10 September 2009

Synopses pave the road to hell

I've been battling a synopsis for a week now, and the dread beast is winning.

You'd think that creating a synopsis for my latest book would be a breeze. After all, it's a summary of what I just spent the last six months (or year) working on. I just need to tell the story in as few words as possible. Yet of all the activities that come with this crazy business, writing the synopsis is the hardest.

Whether I write it before I begin the book, after I finish it, or while roaring drunk, it's always a tedious, painfully uncreative process that requires me to reduce my intricately woven plot, my complex, three-dimensional characters and heart-rending conflict to a few descriptive phrases that also reflect my voice and writing skill.

Sure. Fine. No problem.

I envy authors who can whip out a synopsis in an afternoon. I honestly can't imagine how they do it. Each time I try to condense my story, I seem to follow the same path. First, I create a 20-page draft that reads like a five-year-old telling a story, i.e. "and then... and then... and then." Eventually, I manage to trim it to about 3 pages, but have to go back and surgically reinsert key turning points so my editor will recognize the book when she gets it.

And no matter how long or diligently I revise, the synopsis always falls far short of capturing the essence of my story. So I rewrite it again. And again. And again.

With each pass, disappointment and frustration breeds in my soul until self-doubt flourishes in me like a glyphosate-resistant weed in a soybean field. After all, if I can't write a decent synopsis, why in the world do I think I just wrote I decent book?

Honestly, synopses are the only thing I don't like about this business. I love the story telling, get jazzed by revisions that improve the story, and even enjoy the self-promotion ( although I'm not very diligent at it). But the synopsis? I'd rather be at the dentist.

Still, the synopsis is a necessary evil, a critical part of the process. It's what you gets your manuscript read if you're unpublished. If published, the synopsis is the critical component of the proposal, the outline that sells your book before it's written.

So I'm curious. What do you do to make the synopsis come together? When do you write it? How?

5 comments:

Celia Yeary said...

KEENA--I dare any editor to say she/he loves to read synopses.As you said, no matter how hard you work on it, and how brilliant your novel is, the synopsis always falls short of depicting the essence of your story. I do not have a magic wand. I do have an easy pattern I found on the Harlequin website--"How to write a Good synopsis." Three parts--begin with a question--well, I can't explain it all here, but even though it sounds easy, I become bogged down anyway.Besides, I can't find it.Celia

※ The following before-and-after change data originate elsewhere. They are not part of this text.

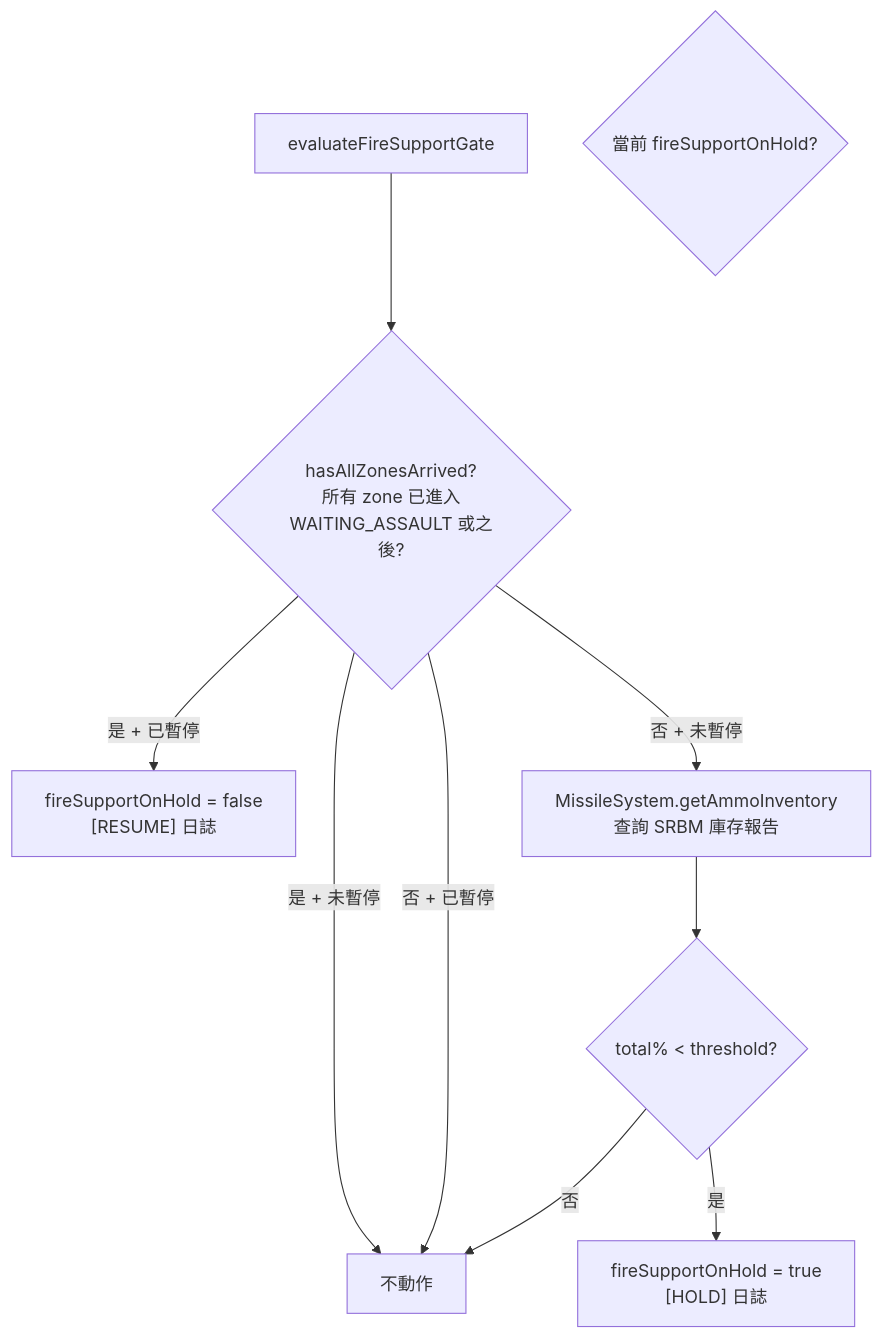
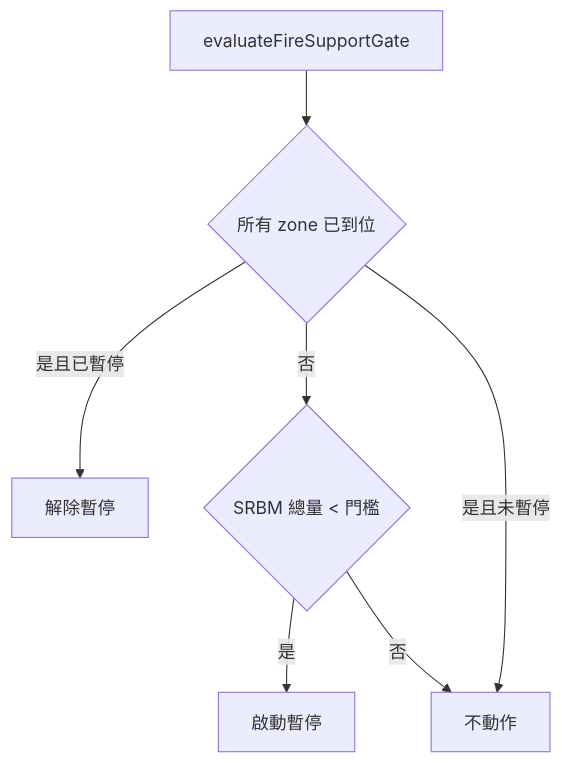
One commit to pullupjumper/formosa-in-flames changed the third of 3 diagrams in docs/landingOps/coordinator.md. Above: the diagram before and after it, drawn with Mermaid. The commit also changed other lines of this file and 20 other files, not shown here.

````diff
--- a/docs/landingOps/coordinator.md
+++ b/docs/landingOps/coordinator.md
@@ -109,21 +95,16 @@
 ```mermaid
 flowchart TD
     START["evaluateFireSupportGate"]
-    ARRIVED{hasAllZonesArrived?<br>所有 zone 已進入<br>WAITING_ASSAULT 或之後?}
-    HOLDFLAG{當前 fireSupportOnHold?}
-
-    RESUME["fireSupportOnHold = false<br>[RESUME] 日誌"]
-    NOOP["不動作"]
-    GET_INV["MissileSystem.getAmmoInventory<br>查詢 SRBM 庫存報告"]
-    BELOW{total% < threshold?}
-    HOLD["fireSupportOnHold = true<br>[HOLD] 日誌"]
+    ARRIVED{"所有 zone 已到位"}
+    RESUME["解除暫停"]
+    SKIP["不動作"]
+    LOW{"SRBM 總量 < 門檻"}
+    HOLD["啟動暫停"]
 
     START --> ARRIVED
-    ARRIVED -->|是 + 已暫停| RESUME
-    ARRIVED -->|是 + 未暫停| NOOP
-    ARRIVED -->|否 + 已暫停| NOOP
-    ARRIVED -->|否 + 未暫停| GET_INV
-    GET_INV --> BELOW
-    BELOW -->|是| HOLD
-    BELOW -->|否| NOOP
+    ARRIVED -->|是且已暫停| RESUME
+    ARRIVED -->|否| LOW
+    ARRIVED -->|是且未暫停| SKIP
+    LOW -->|是| HOLD
+    LOW -->|否| SKIP
 ```
````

Jeffe Kennedy said...

hmm. I'll have to try the roaring drunk method! I paid Laurie Schnebly to do mine. LOVED that solution.

Keena Kincaid said...

Oh, Jeffe, I love that solution, too. What's Laurie's number?

LK Hunsaker said...

"and then... and then... and then..."

ROFL!!

I've only tried to do one so far. It's sitting there stuffed behind every other Word file because when I look at it, I'm convinced I need to give up writing and go paint lines in parking lots. ;-)

liana laverentz said...

Start small and expand instead of the other way around. Start with a blurb like you get in the TV guide and go from there. One paragraph to one page, one page to two, then three, then five, then ten, layering all the way.